After the Black Death killed a vast swath of England’s population in the 14th century, the remaining workers were in high demand and they knew it. “Some, seeing the straights of the masters and the scarcity of servants, are not willing to serve unless they receive excessive wages,” explains the introduction to the Statute of Labourers in 1351.

The statute was a heavy-handed (and ultimately doomed) attempt to stymie the law of supply and demand. It declared that if workers took more for their labour than was “customarily paid” before the plague, they “shall be committed to the nearest jail.”

It is not hard to detect faint echoes of history as we inch out of the coronavirus pandemic. As restrictions lift, employers from the US and UK to Hungary and Germany are complaining of labour shortages. Some want policymakers to intervene on their behalf. The US Chamber of Commerce has called for an end to unemployment benefit top-ups, saying that “paying people not to work is dampening what should be a stronger jobs market.” In the UK, the hospitality industry is lobbying for a “coronavirus recovery visa” scheme which would allow migrant workers to enter the country to fill entry-level jobs.
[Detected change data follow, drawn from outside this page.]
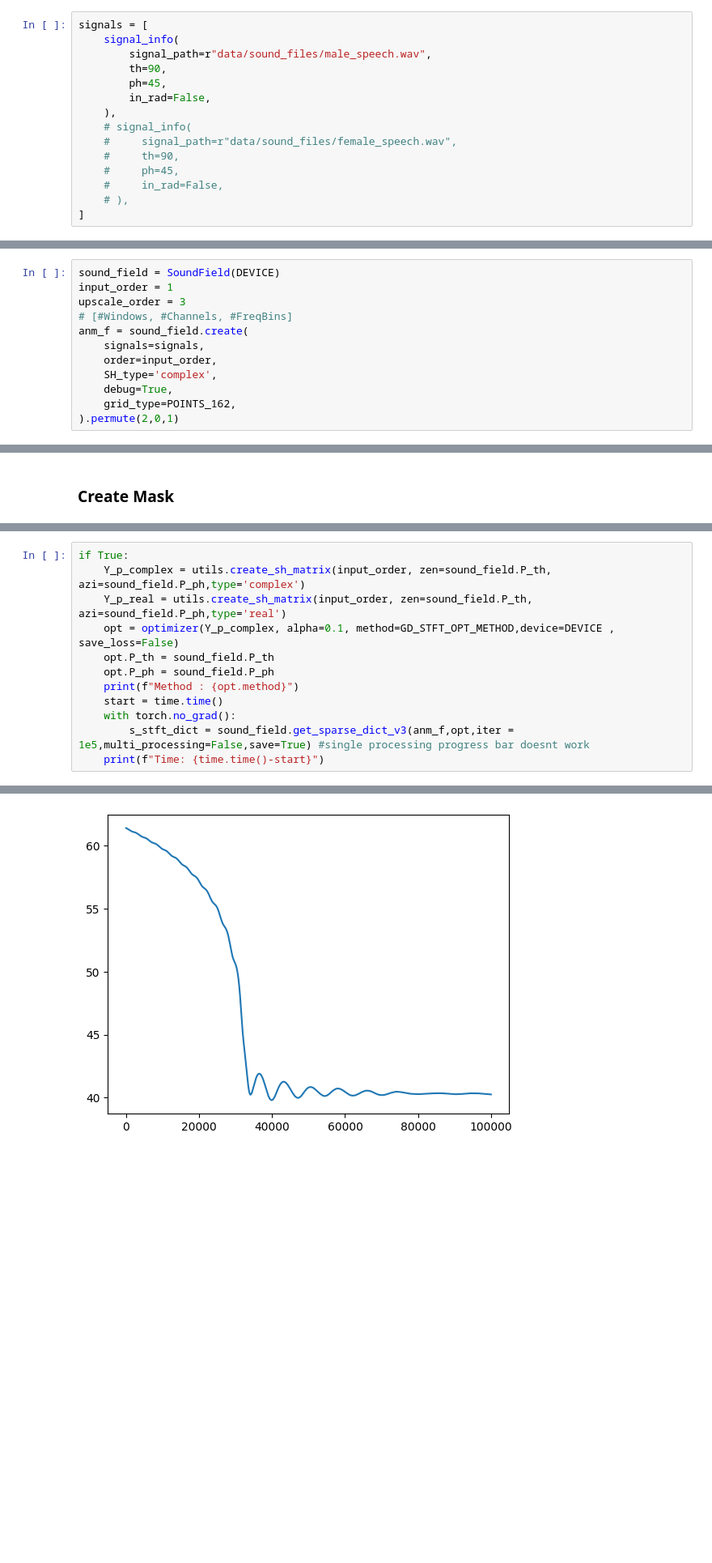
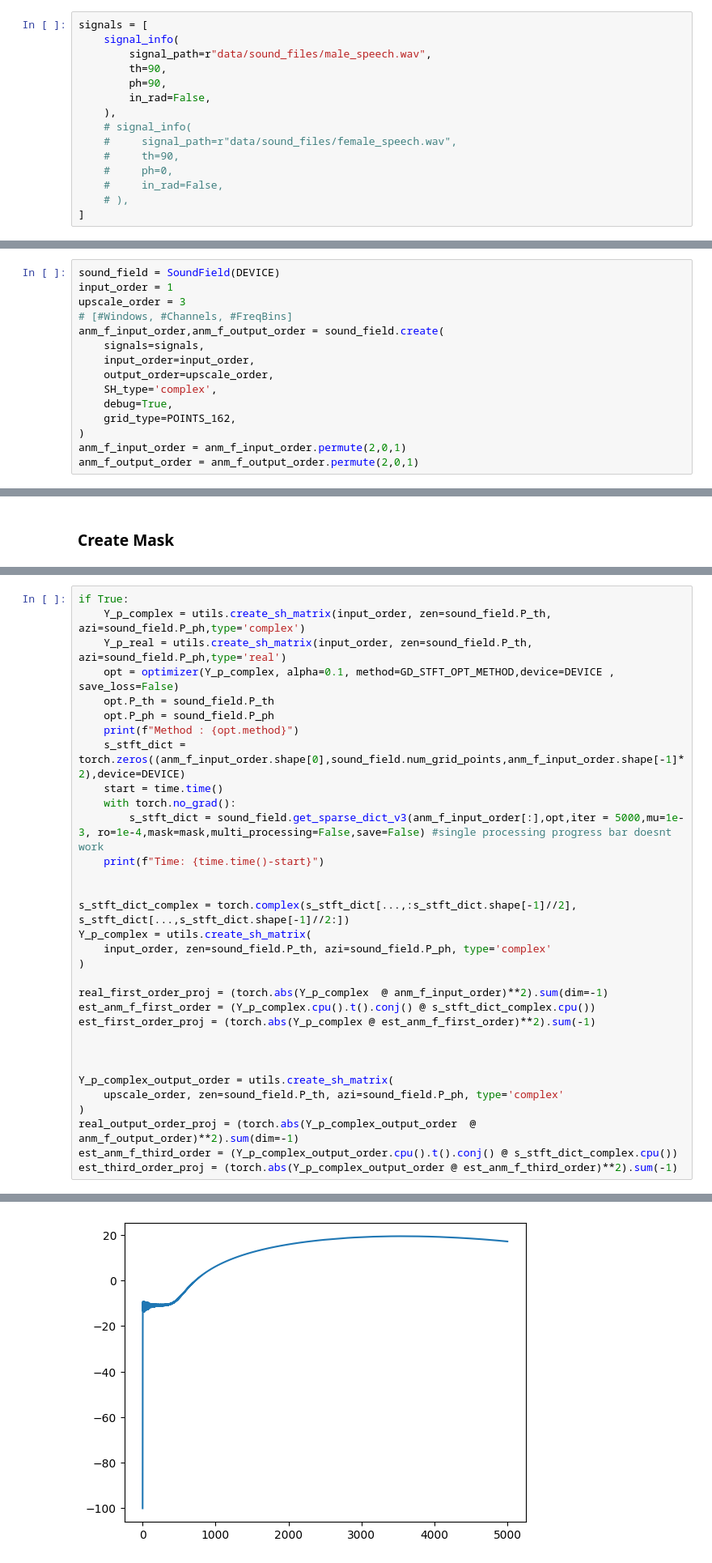
Before and after one commit to Amitmils/AmbisonicUpscaling, a Jupyter notebook: run_script_v2.ipynb, the cells around one changed output, grey strips where cells are left out. Shown at 81% size. Cells and saved outputs as stored; diff of their text form; blank space fills up the shorter version.

Commit message:
added mask

```diff
--- a/run_script_v2.ipynb
+++ b/run_script_v2.ipynb
@@ -63,13 +148,13 @@ signals = [
     signal_info(
         signal_path=r"data/sound_files/male_speech.wav",
         th=90,
-        ph=45,
+        ph=90,
         in_rad=False,
     ),
     # signal_info(
     #     signal_path=r"data/sound_files/female_speech.wav",
     #     th=90,
-    #     ph=45,
+    #     ph=0,
     #     in_rad=False,
     # ),
 ]
@@ -80,11 +165,14 @@ sound_field = SoundField(DEVICE)
 input_order = 1
 upscale_order = 3
 # [#Windows, #Channels, #FreqBins]
-anm_f = sound_field.create(
+anm_f_input_order,anm_f_output_order = sound_field.create(
     signals=signals,
-    order=input_order,
+    input_order=input_order,
+    output_order=upscale_order,
     SH_type='complex',
     debug=True,
     grid_type=POINTS_162,
-).permute(2,0,1)
+)
+anm_f_input_order = anm_f_input_order.permute(2,0,1)
+anm_f_output_order = anm_f_output_order.permute(2,0,1)
 # %% [output]
@@ -169,9 +253,29 @@ if True:
     opt.P_th = sound_field.P_th
     opt.P_ph = sound_field.P_ph
     print(f"Method : {opt.method}")
+    s_stft_dict = torch.zeros((anm_f_input_order.shape[0],sound_field.num_grid_points,anm_f_input_order.shape[-1]*2),device=DEVICE)
     start = time.time()
     with torch.no_grad():
-        s_stft_dict = sound_field.get_sparse_dict_v3(anm_f,opt,iter = 1e5,multi_processing=False,save=True) #single processing progress bar doesnt work
+        s_stft_dict = sound_field.get_sparse_dict_v3(anm_f_input_order[:],opt,iter = 5000,mu=1e-3, ro=1e-4,mask=mask,multi_processing=False,save=False) #single processing progress bar doesnt work
     print(f"Time: {time.time()-start}")
+
+
+s_stft_dict_complex = torch.complex(s_stft_dict[...,:s_stft_dict.shape[-1]//2], s_stft_dict[...,s_stft_dict.shape[-1]//2:])
+Y_p_complex = utils.create_sh_matrix(
+    input_order, zen=sound_field.P_th, azi=sound_field.P_ph, type='complex'
+)
+
+real_first_order_proj = (torch.abs(Y_p_complex  @ anm_f_input_order)**2).sum(dim=-1)
+est_anm_f_first_order = (Y_p_complex.cpu().t().conj() @ s_stft_dict_complex.cpu())
+est_first_order_proj = (torch.abs(Y_p_complex @ est_anm_f_first_order)**2).sum(-1)
+
+
+
+Y_p_complex_output_order = utils.create_sh_matrix(
+    upscale_order, zen=sound_field.P_th, azi=sound_field.P_ph, type='complex'
+)
+real_output_order_proj = (torch.abs(Y_p_complex_output_order  @ anm_f_output_order)**2).sum(dim=-1)
+est_anm_f_third_order = (Y_p_complex_output_order.cpu().t().conj() @ s_stft_dict_complex.cpu())
+est_third_order_proj = (torch.abs(Y_p_complex_output_order @ est_anm_f_third_order)**2).sum(-1)
 # %% [output]
 Method : GD_STFT_lagrange_multi
@@ -179 +283 @@ Time: 656.2799968719482
-[figure, old version]
+[figure, new version]
```
Also changed, not shown: parts of 23 cells of this notebook, 5 other files.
We are getting carried away. It’s too soon to worry about spiralling wage inflation, or to predict a widespread shift in the balance of power between labour and capital. To focus on the UK, the latest data on pay settlements from XpertHR shows the median award in the three months to April was 1.9 per cent. While this was an increase from 1 per cent the previous month, more than half of all pay awards were still lower than the same group of employees received a year ago. Much of the public sector workforce, which accounts for 17 per cent of all employees, faces a pay freeze. And minimum wage increases have decelerated from 6.2 per cent last year to 2.2 per cent this year.

That is not to dismiss reports of labour shortages and higher pay offers in some sectors, such as hospitality, where reopenings mean vast numbers of hotels, restaurants, pubs and bars are all trying to hire.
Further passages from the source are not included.